The PhD programme in Human Biology and Evolution was designed as a four-year degree, with the aim of developing the academic potential of home and foreigner students with no background in Evolutionary Anthropology. However, students who already have a masters degree in the subject (or similar subjects) may skip the first year, completing the programme in 3 years.
During the first year the programme offers courses in statistics, genetics, human evolution, palaeoanthropology, primatology, behavioural ecology and cognition. During the following three years, the research project is developed under the supervision of one of the researcher group leaders from the Evolutionary Anthropology group.
The Evolutionary Anthropology group at UCL hosts six researchers:
Professor Ruth Mace (Human Behavioural Ecology)
Ruth is a Human Behavioural Ecologist with interests in demographic transitions, fertility rates in traditional and Western societies, cultural phylogenetics, and evolution of cooperation. She has been doing fieldwork in China, Gambia and India.

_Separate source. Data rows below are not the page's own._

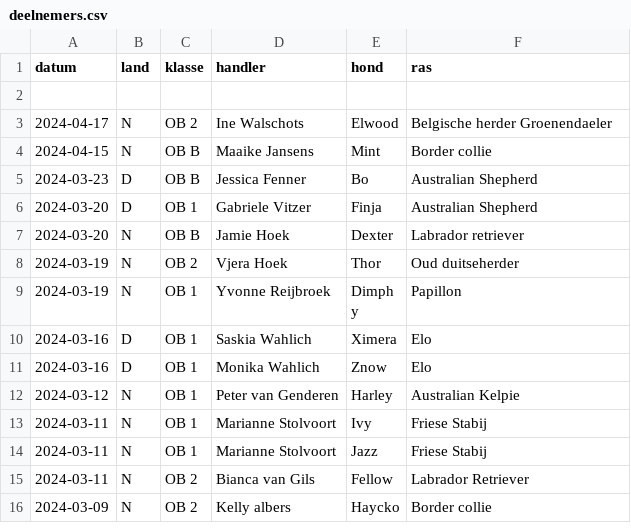
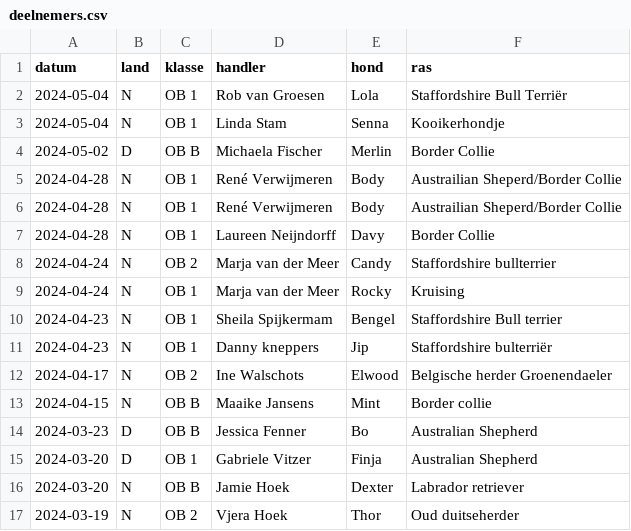
Before and after one commit to obedience-interland/obedience-interland.github.io, a CSV file: _data/deelnemers.csv, drawn as a sheet; only a part is shown; the shorter side is filled out with more unchanged rows; the diff names each change by its address in the sheet, - before the commit and + after, or states it on an @@ line.

Commit message:
Aantal klasse per land

```diff
--- a/_data/deelnemers.csv
+++ b/_data/deelnemers.csv
-row 2: (empty)
+row 2: 2024-05-04 | N | OB 1 | Rob van Groesen | Lola | Staffordshire Bull Terriër
+row 3: 2024-05-04 | N | OB 1 | Linda Stam | Senna | Kooikerhondje
+row 4: 2024-05-02 | D | OB B | Michaela Fischer | Merlin | Border Collie
+row 5: 2024-04-28 | N | OB 1 | René Verwijmeren | Body | Austrailian Sheperd/Border Collie
+row 6: 2024-04-28 | N | OB 1 | René Verwijmeren | Body | Austrailian Sheperd/Border Collie
+row 7: 2024-04-28 | N | OB 1 | Laureen Neijndorff | Davy | Border Collie
+row 8: 2024-04-24 | N | OB 2 | Marja van der Meer | Candy | Staffordshire bullterrier
+row 9: 2024-04-24 | N | OB 1 | Marja van der Meer | Rocky | Kruising
+row 10: 2024-04-23 | N | OB 1 | Sheila Spijkermam | Bengel | Staffordshire Bull terrier
+row 11: 2024-04-23 | N | OB 1 | Danny kneppers | Jip | Staffordshire bulterriër
```
Also changed, not shown: 1 other file.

Professor Volker Sommer (Primatology and Evolutionary
Volker studies the evolution of primate social behaviour and primate conservation. He currently runs a fieldwork project in Gashaka, Nigeria, and has previously worked in India and Thailand.
Dr Andrea Migliano (Evolutionary Anthropology)
Andrea studies phenotypic and behavioural evolution of hunter-gatherer populations in Asia, Africa and Brazil. She is the PrincipaI investigator on the project “Hunter-gatherers Resilience” and is currently working with hunter-gatherers in Congo, the Philippines and Brazil.
Dr Lucio Vinicius (Human evolution and quantitative methods)
Lucio is interested in the evolution of brain, language and cognition. He develops computer simulations of human evolutionary processes and applies quantitative methods (mostly in R) to Evolutionary Anthropology. In 2010 Cambridge University press published Lucio’s first book on the evolution of biological complexity.
Dr Christophe Soligo (Primate Evolution)
Christophe worked as a researcher at the Natural History Museum in London. His research focuses on the origins and adaptations of primates. Christophe has also developed new methods to reconstruct primate ancestral environments, and recently has done research on the evolution of primate brain structure.
Contact our Programme coordinators:
The coordinators will discuss possible projects, help you finding the right supervisor, and discuss the application process as well as the possible funding opportunities.
Foreigner students must demonstrate English proficiency to be accepted in the programme:
Request page update
UCL Anthropology, 14 Taviton Street, London, WC1H 0BW Tel: +44 (0)20 7679 8633